## Description of the task
Each entry in the listing must be set down again word for word.

---------------

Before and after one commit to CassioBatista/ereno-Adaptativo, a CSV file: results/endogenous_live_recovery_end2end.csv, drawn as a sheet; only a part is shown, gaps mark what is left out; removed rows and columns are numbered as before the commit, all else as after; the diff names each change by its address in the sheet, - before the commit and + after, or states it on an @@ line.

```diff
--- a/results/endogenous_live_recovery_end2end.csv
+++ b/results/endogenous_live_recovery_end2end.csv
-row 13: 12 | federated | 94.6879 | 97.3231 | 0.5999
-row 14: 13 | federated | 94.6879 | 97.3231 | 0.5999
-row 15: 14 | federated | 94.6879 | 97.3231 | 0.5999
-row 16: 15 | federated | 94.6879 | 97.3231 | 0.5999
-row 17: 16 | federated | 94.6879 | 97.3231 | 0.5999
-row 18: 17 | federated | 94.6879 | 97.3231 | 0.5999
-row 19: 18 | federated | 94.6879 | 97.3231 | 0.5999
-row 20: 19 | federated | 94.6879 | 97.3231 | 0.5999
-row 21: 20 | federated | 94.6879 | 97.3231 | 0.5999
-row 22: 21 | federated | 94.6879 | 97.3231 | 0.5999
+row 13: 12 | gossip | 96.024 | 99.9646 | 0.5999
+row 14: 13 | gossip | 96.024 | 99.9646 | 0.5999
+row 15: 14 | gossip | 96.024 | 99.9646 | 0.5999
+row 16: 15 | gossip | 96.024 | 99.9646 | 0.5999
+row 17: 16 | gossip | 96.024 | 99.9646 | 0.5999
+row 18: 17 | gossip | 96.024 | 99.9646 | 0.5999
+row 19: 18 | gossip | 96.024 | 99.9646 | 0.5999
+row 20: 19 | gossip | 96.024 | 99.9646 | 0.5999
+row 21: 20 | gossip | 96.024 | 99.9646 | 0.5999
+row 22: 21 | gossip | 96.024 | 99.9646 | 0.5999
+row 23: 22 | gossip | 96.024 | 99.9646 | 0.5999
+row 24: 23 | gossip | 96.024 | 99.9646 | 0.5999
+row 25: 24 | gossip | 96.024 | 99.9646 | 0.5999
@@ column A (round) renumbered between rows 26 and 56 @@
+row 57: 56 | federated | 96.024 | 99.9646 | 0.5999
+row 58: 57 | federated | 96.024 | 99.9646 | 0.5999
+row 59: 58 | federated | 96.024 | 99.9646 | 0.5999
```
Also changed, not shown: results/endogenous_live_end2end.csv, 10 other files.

---------------

## Solution below
Before and after one commit to CassioBatista/ereno-Adaptativo, a CSV file: results/endogenous_live_recovery_end2end.csv, drawn as a sheet; only a part is shown, gaps mark what is left out; removed rows and columns are numbered as before the commit, all else as after; the diff names each change by its address in the sheet, - before the commit and + after, or states it on an @@ line.

```diff
--- a/results/endogenous_live_recovery_end2end.csv
+++ b/results/endogenous_live_recovery_end2end.csv
-row 13: 12 | federated | 94.6879 | 97.3231 | 0.5999
-row 14: 13 | federated | 94.6879 | 97.3231 | 0.5999
-row 15: 14 | federated | 94.6879 | 97.3231 | 0.5999
-row 16: 15 | federated | 94.6879 | 97.3231 | 0.5999
-row 17: 16 | federated | 94.6879 | 97.3231 | 0.5999
-row 18: 17 | federated | 94.6879 | 97.3231 | 0.5999
-row 19: 18 | federated | 94.6879 | 97.3231 | 0.5999
-row 20: 19 | federated | 94.6879 | 97.3231 | 0.5999
-row 21: 20 | federated | 94.6879 | 97.3231 | 0.5999
-row 22: 21 | federated | 94.6879 | 97.3231 | 0.5999
+row 13: 12 | gossip | 96.024 | 99.9646 | 0.5999
+row 14: 13 | gossip | 96.024 | 99.9646 | 0.5999
+row 15: 14 | gossip | 96.024 | 99.9646 | 0.5999
+row 16: 15 | gossip | 96.024 | 99.9646 | 0.5999
+row 17: 16 | gossip | 96.024 | 99.9646 | 0.5999
+row 18: 17 | gossip | 96.024 | 99.9646 | 0.5999
+row 19: 18 | gossip | 96.024 | 99.9646 | 0.5999
+row 20: 19 | gossip | 96.024 | 99.9646 | 0.5999
+row 21: 20 | gossip | 96.024 | 99.9646 | 0.5999
+row 22: 21 | gossip | 96.024 | 99.9646 | 0.5999
+row 23: 22 | gossip | 96.024 | 99.9646 | 0.5999
+row 24: 23 | gossip | 96.024 | 99.9646 | 0.5999
+row 25: 24 | gossip | 96.024 | 99.9646 | 0.5999
@@ column A (round) renumbered between rows 26 and 56 @@
+row 57: 56 | federated | 96.024 | 99.9646 | 0.5999
+row 58: 57 | federated | 96.024 | 99.9646 | 0.5999
+row 59: 58 | federated | 96.024 | 99.9646 | 0.5999
```
Also changed, not shown: results/endogenous_live_end2end.csv, 10 other files.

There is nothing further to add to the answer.